Political divide fueled by ‘grievance’ of ‘resentful rural’ GOP voters, claims Washington Post report
A Washington Post report claimed that “resentful rural” Americans vote Republican because they feel they’re not respected by the more urban, affluent and better-educated Democrats of the country.
The piece provided an in-depth analysis as to why these rural voters harbor such grievance against the rest of country, a dynamic the outlet pointed to as contributing significantly to the political divide in America.
The resentment comes from their perception that urbanites, politicians, and the media look down on them, the report found.
The Washington Post piece began with the observation that “Over the past 25 years, rural areas have increasingly voted Republican while cities have increasingly voted Democratic — a dividing line that has replaced the North/South divide as the nation’s biggest source of political friction.”
Detailing this division, the outlet claimed, “disproportionately White, older, more religious, less affluent and less highly educated voters who live in rural areas are more likely to hold socially conservative views generally championed by Republicans.”
It added, “Meanwhile, urban areas are filled with younger, more racially diverse, more highly educated and more affluent people who hold the more socially liberal views generally championed by Democrats.”
Though rural voters harbor a feeling of “geographic inequality,” the Post noted, describing it as “the idea that rural areas receive less than their fair share from the government, are ignored by politicians, and are mocked and derided in popular culture. Without these beliefs, the urban-rural political divide would not be as vast as it is today.”
The piece continued, presenting this dynamic as a highly evident trope among these voters. “Anyone who has spent time studying rural communities knows that rural residents hold deep and pervasive grievances about how they’re viewed.”
Providing further detail, it said, “That can be resentment about their unfair treatment by the government, dismissive comments from politicians, or media portrayals that either simplify country life and its problems or flat-out ignore ‘flyover country.’”
The report confirmed, “Our research has involved numerous national surveys — and we find that rural beliefs about geographic inequity, or what we and others call rural resentment, are widespread across the country.”
The outlet further delved into why such voters go for Republicans. It cited political scientist Katherine Cramer, saying, “many of the purported sources of rural grievances — including the government and media elites — are psychologically associated much more strongly with the Democrats than with Republicans.”
It then explored whether resentful rural voters are justified in their grievance and thus their GOP votes. “Certainly, rural areas are sicker and poorer than nonrural America. And rural areas have undoubtedly lost many sources of meaning, money and respect over the past three decades.”
Though the Post claimed that rural voters have plenty of political power, stating, “rural states have more power than their numbers would warrant in institutions like the U.S. Senate and the electoral college.
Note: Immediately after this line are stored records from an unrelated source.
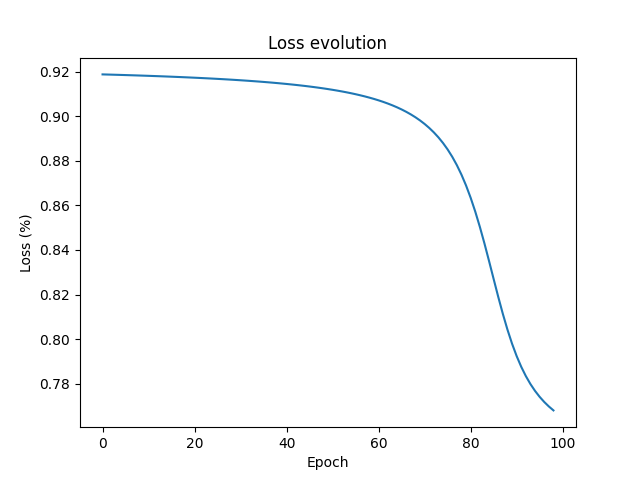
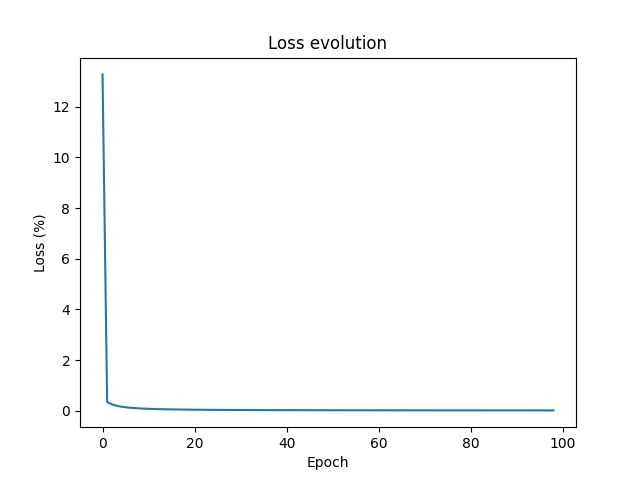
Nouvelle fonction de perte

diff --git a/src/model.py b/src/model.py
@@ -1,7 +1,5 @@
 import torch
 from torch import nn, max, min
-from dataloader import Dataloader
-import math
 from utils import *
 from graph import Graph
 
@@ -13,10 +11,11 @@ class BasicRGCN (nn.Module):
 
         for i in range(layers_count):
             self.model.append(ConvolutionalLayer(relations_count, in_features, out_features))
-            self.model.append(GraphReLU())
+            # self.model.append(GraphReLU())
+            # self.model.append(Dropout())
             
         self.model.append(DistMult(out_features, relations_count))
-        self.model.append(nn.Tanh())
+        # self.model.append(nn.Tanh())
 
     def forward(self, graph: Graph):
         return self.model(graph)
@@ -108,24 +107,13 @@ class CustomLoss(nn.Module):
         ones = torch.ones(entities_count).to(device)
 
         for i in range(0, graph.get_relations_count()):
-            a =  torch.mul(adjacency_matrixes[i], torch.log(torch.sigmoid(predicted_values[i]).to(device)))
+            a = torch.mul(adjacency_matrixes[i], torch.log(torch.sigmoid(predicted_values[i]).to(device)))
             b = torch.mul(torch.sub(ones, adjacency_matrixes[i]), torch.log(torch.sub(ones, torch.sigmoid(predicted_values[i]).to(device))))
 
-            loss[i] = torch.mean(torch.add(a, b))
+            loss[i] = torch.sum(torch.add(a, b))
 
-        positive = torch.count_nonzero(adjacency_matrixes).item()
-        negative = (entities_count**2) * graph.get_relations_count() - positive
-        
+        # positive = torch.count_nonzero(adjacency_matrixes).item()
+        # negative = (entities_count**2) * graph.get_relations_count() - positive        
         # return (-1 / ((1 + negative) * positive)) * loss.sum()
+
         return torch.mean(-1 * loss)
-
-class MSE(nn.Module):
-    def __init__(self):
-        super().__init__()
-
-    def forward (self, predicted_values, graph: Graph):
-        adjacency_matrixes = graph.get_adjacency_matrices() # y
-        
-        device = adjacency_matrixes.device
-
-        return  torch.mean(((adjacency_matrixes - predicted_values.to(device))**2) * 100)

diff --git a/src/train.py b/src/train.py
@@ -19,8 +19,9 @@ def train(training_graph: Graph, model, loss_fn, optimizer, device):
     model.train()
     training_graph.to(device)
     # Compute prediction error
-    pred = model(training_graph)
-    loss = loss_fn(pred, training_graph).to(device)
+    pred = model(training_graph).to(device)
+
+    loss = loss_fn(pred, training_graph.get_adjacency_matrices())
 
     # Backpropagation
     loss.backward()
@@ -35,8 +36,8 @@ def test(testing_graph: Graph, model, loss_fn):
     model.eval()
     test_loss = 0
     with torch.no_grad():
-        pred = model(testing_graph)
-        test_loss += loss_fn(pred, testing_graph).item()
+        pred = model(testing_graph).to(device)
+        test_loss += loss_fn(pred, testing_graph.get_adjacency_matrices()).item()
 
     print(f"Test loss: {test_loss:>8f}% \n")
 
@@ -81,7 +82,7 @@ if __name__ == '__main__':
     rgcn = BasicRGCN(in_features=2, out_features=2, relations_count=2).to(device)
     print(rgcn)
 
-    loss_fn = CustomLoss()
+    loss_fn = nn.MSELoss()
     optimizer = torch.optim.SGD(rgcn.parameters(), lr=1e-2)
     
     for epoch in range (1, 100):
At least in politics, rural voices are already amplified.”
Ultimately, the paper claimed this grievance, which drives rural voters to GOP candidates, is based on “perceptions, not facts.” It wrote, “But voters form judgments based on what they believe to be true. And most rural voters resent what they perceive to be real geographic inequity. Perceptions, not facts, drive political behavior.”